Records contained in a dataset
* * * *
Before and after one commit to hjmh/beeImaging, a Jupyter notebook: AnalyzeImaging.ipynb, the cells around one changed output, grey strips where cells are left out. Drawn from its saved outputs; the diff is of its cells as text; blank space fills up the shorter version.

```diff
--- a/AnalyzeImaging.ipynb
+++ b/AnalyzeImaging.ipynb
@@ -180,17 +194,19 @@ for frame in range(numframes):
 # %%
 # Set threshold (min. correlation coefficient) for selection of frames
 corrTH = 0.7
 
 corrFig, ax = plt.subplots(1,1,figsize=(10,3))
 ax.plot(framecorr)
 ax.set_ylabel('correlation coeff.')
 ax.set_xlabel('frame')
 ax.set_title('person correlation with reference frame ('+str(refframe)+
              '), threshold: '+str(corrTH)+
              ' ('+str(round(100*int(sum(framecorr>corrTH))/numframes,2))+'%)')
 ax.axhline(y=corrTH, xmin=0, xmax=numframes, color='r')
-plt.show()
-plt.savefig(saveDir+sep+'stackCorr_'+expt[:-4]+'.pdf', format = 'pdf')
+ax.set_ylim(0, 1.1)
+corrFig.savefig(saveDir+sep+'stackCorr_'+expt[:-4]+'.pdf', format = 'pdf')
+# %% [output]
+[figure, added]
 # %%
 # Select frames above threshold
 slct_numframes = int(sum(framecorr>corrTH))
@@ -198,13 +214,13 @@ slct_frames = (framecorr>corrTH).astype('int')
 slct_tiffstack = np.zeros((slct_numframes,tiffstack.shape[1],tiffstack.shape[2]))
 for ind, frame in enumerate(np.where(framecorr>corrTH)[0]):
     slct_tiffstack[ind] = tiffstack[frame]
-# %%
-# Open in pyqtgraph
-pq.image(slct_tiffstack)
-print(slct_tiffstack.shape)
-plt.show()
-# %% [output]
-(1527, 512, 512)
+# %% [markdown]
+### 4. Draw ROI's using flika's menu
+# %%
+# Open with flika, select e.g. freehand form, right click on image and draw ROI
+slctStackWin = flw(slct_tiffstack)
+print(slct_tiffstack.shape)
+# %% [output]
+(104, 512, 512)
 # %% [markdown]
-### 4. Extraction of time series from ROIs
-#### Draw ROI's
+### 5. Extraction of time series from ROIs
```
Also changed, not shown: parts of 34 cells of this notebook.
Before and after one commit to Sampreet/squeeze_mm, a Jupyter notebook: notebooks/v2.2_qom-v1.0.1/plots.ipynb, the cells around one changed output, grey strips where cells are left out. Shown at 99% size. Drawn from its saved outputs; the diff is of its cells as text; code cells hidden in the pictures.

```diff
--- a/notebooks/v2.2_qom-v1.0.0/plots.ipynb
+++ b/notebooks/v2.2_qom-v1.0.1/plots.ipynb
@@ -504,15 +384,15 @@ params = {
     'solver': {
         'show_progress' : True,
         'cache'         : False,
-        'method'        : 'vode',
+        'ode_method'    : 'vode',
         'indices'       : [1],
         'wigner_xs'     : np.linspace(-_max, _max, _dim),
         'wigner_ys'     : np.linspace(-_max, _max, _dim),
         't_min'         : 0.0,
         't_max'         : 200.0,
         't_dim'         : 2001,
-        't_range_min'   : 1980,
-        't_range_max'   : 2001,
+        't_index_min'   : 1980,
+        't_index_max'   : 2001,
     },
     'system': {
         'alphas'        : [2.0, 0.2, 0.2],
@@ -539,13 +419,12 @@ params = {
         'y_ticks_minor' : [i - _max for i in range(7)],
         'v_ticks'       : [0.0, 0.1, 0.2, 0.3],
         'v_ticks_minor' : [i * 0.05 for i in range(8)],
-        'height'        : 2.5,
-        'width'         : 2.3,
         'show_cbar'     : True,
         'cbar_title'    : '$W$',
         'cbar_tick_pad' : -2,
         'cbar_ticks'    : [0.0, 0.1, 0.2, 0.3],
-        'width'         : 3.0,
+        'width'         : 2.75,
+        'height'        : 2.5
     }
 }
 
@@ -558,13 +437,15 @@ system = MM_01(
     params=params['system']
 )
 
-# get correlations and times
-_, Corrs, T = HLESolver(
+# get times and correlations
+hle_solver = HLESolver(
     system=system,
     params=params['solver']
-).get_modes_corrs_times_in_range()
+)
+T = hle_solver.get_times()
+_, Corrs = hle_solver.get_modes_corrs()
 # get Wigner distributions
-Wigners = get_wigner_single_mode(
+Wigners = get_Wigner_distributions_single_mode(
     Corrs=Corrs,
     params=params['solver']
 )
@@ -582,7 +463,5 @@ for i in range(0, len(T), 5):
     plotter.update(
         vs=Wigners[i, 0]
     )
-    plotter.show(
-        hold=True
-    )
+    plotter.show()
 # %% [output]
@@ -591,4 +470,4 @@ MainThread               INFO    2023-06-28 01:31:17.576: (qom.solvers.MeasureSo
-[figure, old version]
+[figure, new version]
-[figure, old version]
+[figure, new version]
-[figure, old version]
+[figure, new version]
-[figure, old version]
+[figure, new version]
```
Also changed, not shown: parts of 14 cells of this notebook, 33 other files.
* * * *
Each line of the data is to be retyped exactly.

#### TASK OUTPUT:
Before and after one commit to hjmh/beeImaging, a Jupyter notebook: AnalyzeImaging.ipynb, the cells around one changed output, grey strips where cells are left out. Drawn from its saved outputs; the diff is of its cells as text; blank space fills up the shorter version.

```diff
--- a/AnalyzeImaging.ipynb
+++ b/AnalyzeImaging.ipynb
@@ -180,17 +194,19 @@ for frame in range(numframes):
 # %%
 # Set threshold (min. correlation coefficient) for selection of frames
 corrTH = 0.7
 
 corrFig, ax = plt.subplots(1,1,figsize=(10,3))
 ax.plot(framecorr)
 ax.set_ylabel('correlation coeff.')
 ax.set_xlabel('frame')
 ax.set_title('person correlation with reference frame ('+str(refframe)+
              '), threshold: '+str(corrTH)+
              ' ('+str(round(100*int(sum(framecorr>corrTH))/numframes,2))+'%)')
 ax.axhline(y=corrTH, xmin=0, xmax=numframes, color='r')
-plt.show()
-plt.savefig(saveDir+sep+'stackCorr_'+expt[:-4]+'.pdf', format = 'pdf')
+ax.set_ylim(0, 1.1)
+corrFig.savefig(saveDir+sep+'stackCorr_'+expt[:-4]+'.pdf', format = 'pdf')
+# %% [output]
+[figure, added]
 # %%
 # Select frames above threshold
 slct_numframes = int(sum(framecorr>corrTH))
@@ -198,13 +214,13 @@ slct_frames = (framecorr>corrTH).astype('int')
 slct_tiffstack = np.zeros((slct_numframes,tiffstack.shape[1],tiffstack.shape[2]))
 for ind, frame in enumerate(np.where(framecorr>corrTH)[0]):
     slct_tiffstack[ind] = tiffstack[frame]
-# %%
-# Open in pyqtgraph
-pq.image(slct_tiffstack)
-print(slct_tiffstack.shape)
-plt.show()
-# %% [output]
-(1527, 512, 512)
+# %% [markdown]
+### 4. Draw ROI's using flika's menu
+# %%
+# Open with flika, select e.g. freehand form, right click on image and draw ROI
+slctStackWin = flw(slct_tiffstack)
+print(slct_tiffstack.shape)
+# %% [output]
+(104, 512, 512)
 # %% [markdown]
-### 4. Extraction of time series from ROIs
-#### Draw ROI's
+### 5. Extraction of time series from ROIs
```
Also changed, not shown: parts of 34 cells of this notebook.
Before and after one commit to Sampreet/squeeze_mm, a Jupyter notebook: notebooks/v2.2_qom-v1.0.1/plots.ipynb, the cells around one changed output, grey strips where cells are left out. Shown at 99% size. Drawn from its saved outputs; the diff is of its cells as text; code cells hidden in the pictures.

```diff
--- a/notebooks/v2.2_qom-v1.0.0/plots.ipynb
+++ b/notebooks/v2.2_qom-v1.0.1/plots.ipynb
@@ -504,15 +384,15 @@ params = {
     'solver': {
         'show_progress' : True,
         'cache'         : False,
-        'method'        : 'vode',
+        'ode_method'    : 'vode',
         'indices'       : [1],
         'wigner_xs'     : np.linspace(-_max, _max, _dim),
         'wigner_ys'     : np.linspace(-_max, _max, _dim),
         't_min'         : 0.0,
         't_max'         : 200.0,
         't_dim'         : 2001,
-        't_range_min'   : 1980,
-        't_range_max'   : 2001,
+        't_index_min'   : 1980,
+        't_index_max'   : 2001,
     },
     'system': {
         'alphas'        : [2.0, 0.2, 0.2],
@@ -539,13 +419,12 @@ params = {
         'y_ticks_minor' : [i - _max for i in range(7)],
         'v_ticks'       : [0.0, 0.1, 0.2, 0.3],
         'v_ticks_minor' : [i * 0.05 for i in range(8)],
-        'height'        : 2.5,
-        'width'         : 2.3,
         'show_cbar'     : True,
         'cbar_title'    : '$W$',
         'cbar_tick_pad' : -2,
         'cbar_ticks'    : [0.0, 0.1, 0.2, 0.3],
-        'width'         : 3.0,
+        'width'         : 2.75,
+        'height'        : 2.5
     }
 }
 
@@ -558,13 +437,15 @@ system = MM_01(
     params=params['system']
 )
 
-# get correlations and times
-_, Corrs, T = HLESolver(
+# get times and correlations
+hle_solver = HLESolver(
     system=system,
     params=params['solver']
-).get_modes_corrs_times_in_range()
+)
+T = hle_solver.get_times()
+_, Corrs = hle_solver.get_modes_corrs()
 # get Wigner distributions
-Wigners = get_wigner_single_mode(
+Wigners = get_Wigner_distributions_single_mode(
     Corrs=Corrs,
     params=params['solver']
 )
@@ -582,7 +463,5 @@ for i in range(0, len(T), 5):
     plotter.update(
         vs=Wigners[i, 0]
     )
-    plotter.show(
-        hold=True
-    )
+    plotter.show()
 # %% [output]
@@ -591,4 +470,4 @@ MainThread               INFO    2023-06-28 01:31:17.576: (qom.solvers.MeasureSo
-[figure, old version]
+[figure, new version]
-[figure, old version]
+[figure, new version]
-[figure, old version]
+[figure, new version]
-[figure, old version]
+[figure, new version]
```
Also changed, not shown: parts of 14 cells of this notebook, 33 other files.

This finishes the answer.